▸ Exercise description: After reading the data, copy it out in full and exactly.

Revision tracking records:
┄┄┄┄┄┄

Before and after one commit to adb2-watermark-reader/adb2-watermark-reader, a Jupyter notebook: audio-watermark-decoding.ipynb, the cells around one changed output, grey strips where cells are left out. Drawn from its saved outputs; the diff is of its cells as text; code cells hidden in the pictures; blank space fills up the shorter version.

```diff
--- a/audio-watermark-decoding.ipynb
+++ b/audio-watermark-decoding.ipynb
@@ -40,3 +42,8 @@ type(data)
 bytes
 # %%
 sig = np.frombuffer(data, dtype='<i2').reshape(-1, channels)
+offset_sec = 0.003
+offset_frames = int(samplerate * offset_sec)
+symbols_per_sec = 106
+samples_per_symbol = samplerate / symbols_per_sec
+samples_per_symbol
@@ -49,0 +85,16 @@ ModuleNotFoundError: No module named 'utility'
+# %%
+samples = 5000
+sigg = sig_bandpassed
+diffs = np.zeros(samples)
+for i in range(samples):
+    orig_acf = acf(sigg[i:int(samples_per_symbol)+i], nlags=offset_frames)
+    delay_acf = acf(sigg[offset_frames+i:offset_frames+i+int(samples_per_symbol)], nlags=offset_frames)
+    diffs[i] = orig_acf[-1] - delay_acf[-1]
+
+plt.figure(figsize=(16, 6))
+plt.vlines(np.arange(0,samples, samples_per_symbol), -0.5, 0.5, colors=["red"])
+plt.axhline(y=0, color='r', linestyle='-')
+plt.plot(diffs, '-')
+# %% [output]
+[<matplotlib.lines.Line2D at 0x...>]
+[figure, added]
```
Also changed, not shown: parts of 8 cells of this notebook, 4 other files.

┄┄┄┄┄┄

▸ Exercise response:
Before and after one commit to adb2-watermark-reader/adb2-watermark-reader, a Jupyter notebook: audio-watermark-decoding.ipynb, the cells around one changed output, grey strips where cells are left out. Drawn from its saved outputs; the diff is of its cells as text; code cells hidden in the pictures; blank space fills up the shorter version.

```diff
--- a/audio-watermark-decoding.ipynb
+++ b/audio-watermark-decoding.ipynb
@@ -40,3 +42,8 @@ type(data)
 bytes
 # %%
 sig = np.frombuffer(data, dtype='<i2').reshape(-1, channels)
+offset_sec = 0.003
+offset_frames = int(samplerate * offset_sec)
+symbols_per_sec = 106
+samples_per_symbol = samplerate / symbols_per_sec
+samples_per_symbol
@@ -49,0 +85,16 @@ ModuleNotFoundError: No module named 'utility'
+# %%
+samples = 5000
+sigg = sig_bandpassed
+diffs = np.zeros(samples)
+for i in range(samples):
+    orig_acf = acf(sigg[i:int(samples_per_symbol)+i], nlags=offset_frames)
+    delay_acf = acf(sigg[offset_frames+i:offset_frames+i+int(samples_per_symbol)], nlags=offset_frames)
+    diffs[i] = orig_acf[-1] - delay_acf[-1]
+
+plt.figure(figsize=(16, 6))
+plt.vlines(np.arange(0,samples, samples_per_symbol), -0.5, 0.5, colors=["red"])
+plt.axhline(y=0, color='r', linestyle='-')
+plt.plot(diffs, '-')
+# %% [output]
+[<matplotlib.lines.Line2D at 0x...>]
+[figure, added]
```
Also changed, not shown: parts of 8 cells of this notebook, 4 other files.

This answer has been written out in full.